Make as many words as you can with the letters below. All your words must be at least four letters long, and must also include the highlighted letter. What’s the nine-letter word?

SEE how many words you can make using the letters below. All your words must be at least 4 letters long, and must include the letter (change).

We found commonly used words, plus one 9-letter word. Can you do better?

Use each letter only once. But if there are e.g. two As, you can used them both.

Don’t count proper nouns such as April, Zeus, or Newcastle (pretty much anything that has to be spelled with a capital letter at the start), or acronyms like HMRC.

Don’t just add -S for plurals or third person singular verbs, e.g. CAT → CATS or SPEAK → SPEAKS.
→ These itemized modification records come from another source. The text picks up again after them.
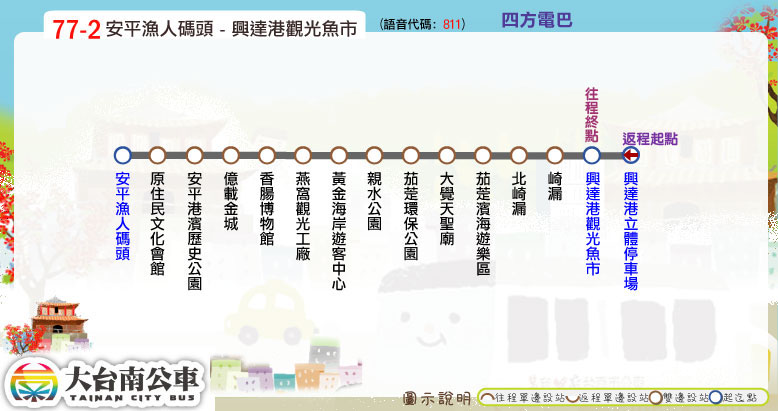
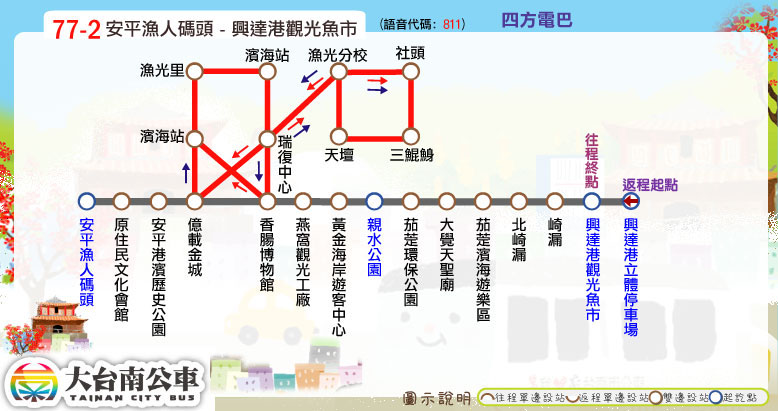
更新路線：77-2路(部分班次行駛「安平漁人碼頭－漁光島－親水公園)

diff --git a/route/fare_and_time/city_bus_77_2.js b/route/fare_and_time/city_bus_77_2.js
@@ -1,9 +1,12 @@
 // format = [time at the start stop] or
 // [time, other] or
 // [time, start_stop, end_stop, other]
-city_bus_77_2_main_stop_name = ["安平<br />漁人碼頭","億載金城","黃金海岸<br />遊客中心","茄萣<br />環保公園","茄萣濱海<br />遊樂區","興達港<br />觀光魚市","興達港<br />立體停車場"];
-city_bus_77_2_main_stop_time_consume = [0, 2, 20, 25, 30, 35, 35];
-city_bus_77_2_important_stop = [0, 2, 5]; // 安平漁人碼頭, 黃金海岸遊客中心, 興達港觀光魚市
-end_stop = 5;
-city_bus_77_2_time_go = [["11:00",0,end_stop],["12:00",0,end_stop],["13:00",0,end_stop],["14:00",0,end_stop],["15:00",0,end_stop],["16:00",0,end_stop]];
-city_bus_77_2_time_return = [["12:00"],["13:00"],["14:00"],["15:00"],["16:00"],["17:00"]];
+city_bus_77_2_main_stop_name = ["安平<br />漁人碼頭","億載金城","漁光里","香腸<br />博物館","黃金海岸<br />遊客中心","親水公園","茄萣濱海<br />遊樂區","興達港<br />觀光魚市","興達港<br />立體停車場"];
+city_bus_77_2_main_stop_time_consume = [0, 2, 6, 10, 20, 25, 30, 35, 35];
+city_bus_77_2_important_stop = [0, 2, 5, 7]; // 安平漁人碼頭, 漁光里, 親水公園, 興達港觀光魚市
+var Anping_Fishermans_Wharf = 0; // 安平漁人碼頭
+var Yuguang_Vil = 2; // 漁光里
+var Riverbank_Park = 5; // 親水公園
+var Singda_Harbor_Fish_Market = 7; // 興達港觀光魚市
+city_bus_77_2_time_go = [["11:00",Anping_Fishermans_Wharf,Singda_Harbor_Fish_Market,[Yuguang_Vil]],["12:00",Anping_Fishermans_Wharf,Singda_Harbor_Fish_Market,[Yuguang_Vil]],["13:00",Anping_Fishermans_Wharf,Riverbank_Park,[[Yuguang_Vil+1,15]]],["14:00",Anping_Fishermans_Wharf,Riverbank_Park,[[Yuguang_Vil+1,15]]],["15:00",Anping_Fishermans_Wharf,Riverbank_Park,[[Yuguang_Vil+1,15]]],["16:00",Anping_Fishermans_Wharf,Riverbank_Park,[[Yuguang_Vil+1,15]]]];
+city_bus_77_2_time_return = [["12:00",[Yuguang_Vil]],["13:00",[Yuguang_Vil]],["14:00",Riverbank_Park,Anping_Fishermans_Wharf,[[Yuguang_Vil,10,Yuguang_Vil-1,5]]],["15:00",Riverbank_Park,Anping_Fishermans_Wharf,[[Yuguang_Vil,10,Yuguang_Vil-1,5]]],["16:00",Riverbank_Park,Anping_Fishermans_Wharf,[[Yuguang_Vil,10,Yuguang_Vil-1,5]]],["17:00",Riverbank_Park,Anping_Fishermans_Wharf,[[Yuguang_Vil,10,Yuguang_Vil-1,5]]]];

diff --git a/urban/77-2.html b/urban/77-2.html
@@ -7,7 +7,7 @@
 	route_name_en = 'No.77-2';
 	route_file_name = 'city_bus_77_2';
 	route_type = 'city_bus';
-	route_interval = ['安平漁人碼頭','興達港觀光魚市'];
+	route_interval = ['安平漁人碼頭','漁光島','興達港觀光魚市'];
 </script>
 <script src="../tools/web_model.js"></script> 
 <script type="text/javascript">
@@ -37,7 +37,7 @@
 		</div>\
 	</div>\
 </div>');
-	block_time_schedule('安平漁人碼頭','興達港觀光魚市','<h1><font color="red">僅假日行駛：星期六、日，以及國定假日</font></h1>');
+	block_time_schedule('安平漁人碼頭','興達港觀光魚市/親水公園','<h1><font color="red">僅假日行駛：星期六、日，以及國定假日</font></h1>');
 	block_transfer(transfer_anping_fishermans_wharf + transfer_aboriginal_culture_center);
 	block_copyright();
 </script>

diff --git a/tools/route_infor.js b/tools/route_infor.js
@@ -116,7 +116,7 @@ urban_20_route = '南紡購物中心 ─ 安南醫院 ─ 海東國小';
 urban_21_route = '臺南火車站 ─ 鹽行 ─ 永康工業區';
 urban_77_route = '安平原住民文化會館 ─ 南紡購物中心';
 urban_77_1_route = '安平漁人碼頭 ─ 安平古堡 ─ 安平漁人碼頭<br /><div class="sub_title">安平環線假日公車</div>';
-urban_77_2_route = '安平漁人碼頭 ─ 興達港觀光魚市';
+urban_77_2_route = '安平漁人碼頭 ─ 漁光島 ─ 興達港觀光魚市';
 urban_239_route = '臺南火車站 ─ 太爺 ─ 茄萣';
 
 tourist_33_route = '新營 ─ 故宮南院 ─ 高鐵嘉義站 ─ 關子嶺　<div class="sub_title">關子嶺故宮南院線</div>';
More Word Games
A word search game with a dash of strategy.
Guess these words letter by letter – before the cats are gone!
Do you know ‘well-worn route or habit’ (3 letters), and ‘naval officer’ (7 letters)?
Changing one letter at a time, see if you can start with PIG and finish with STY.
Find the magic letter that can change three words into three different ones.